The epidemiology of Theileria parva infections on smallholder dairy farms in Kenya
MetadataShow full item record

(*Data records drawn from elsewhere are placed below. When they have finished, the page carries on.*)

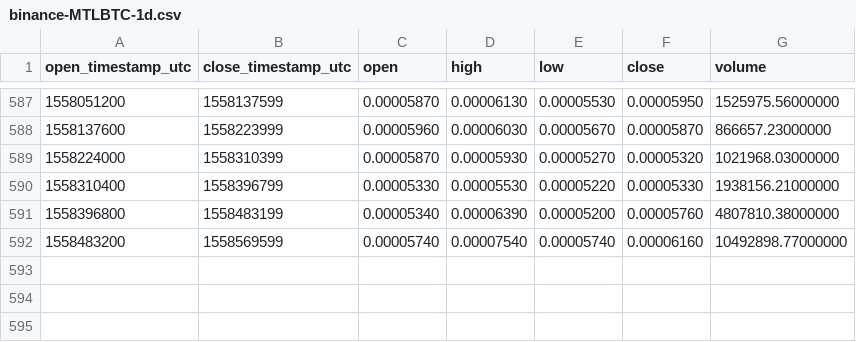
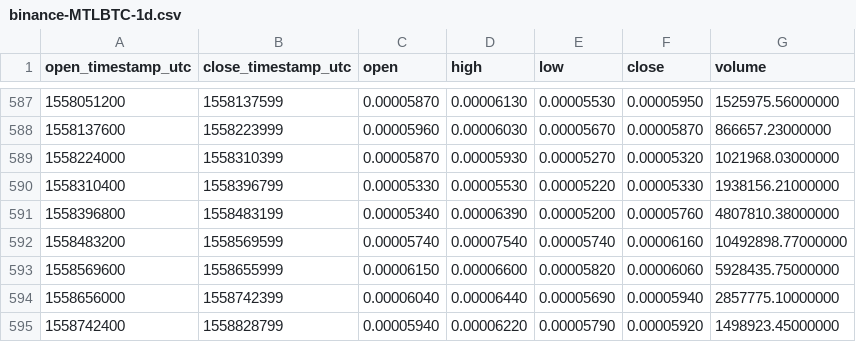
Before and after one commit to cryptobigbro/binance-MTLBTC, a CSV file: binance-MTLBTC-1d.csv, drawn as a sheet; only a part is shown, gaps mark what is left out.

Commit message:
Update OHLCV data.

```diff
--- a/binance-MTLBTC-1d.csv
+++ b/binance-MTLBTC-1d.csv
@@ -592 +592,4 @@ open_timestamp_utc,close_timestamp_utc,open,high,low,close,volume
 1558483200,1558569599,0.00005740,0.00007540,0.00005740,0.00006160,10492898.77000000
+1558569600,1558655999,0.00006150,0.00006600,0.00005820,0.00006060,5928435.75000000
+1558656000,1558742399,0.00006040,0.00006440,0.00005690,0.00005940,2857775.10000000
+1558742400,1558828799,0.00005940,0.00006220,0.00005790,0.00005920,1498923.45000000
```
Also changed, not shown: 1 other file.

Abstract: The purpose of the study was to characterize the differences in epidemiology (risks of infection, morbidity, mortality) and potential control of East Coast fever (ECF) between the selected strata. Evidence of Theileria parva infection was assessed by increased antibody levels as measured in an indirect ELISA test by the percent positivity (PP) of serum samples relative to a strong positive reference serum. A prospective cohort study was conducted in five purposively sampled agroecological zone (AEZ)-grazing system strata in Murang'a District, Kenya, between March 1995 and June 1996. The study strata were selected to represent the widest range of ECF risks in the district and included, zero-grazing and open-grazing farms in the Upper Midlands (UM) one and four AEZs and zero-grazing farms in the UM2 AEZ. In total, 225 calves from 188 smallholder farms were examined from birth to age six months. Calves were recruited into the study at birth and visited within the first two weeks of life and thereafter at biweekly intervals for up to 14 visits. Important differences were observed between the different AEZ-grazing strata. Seroconversion risks of T. parva were highest in the UM4-open grazing stratum. Antibody prevalence in adult cattle and ECF morbidity and mortality risks were also highest in this stratum. In the open-grazing strata, particularly in the lower elevation AEZ, UM4, there was stronger challenge and a greater impact of ECF. There is likely to be an expansion of smallholder dairy farming into this area so that it is likely to be the most important target production system for ECF control in the central highlands of Kenya.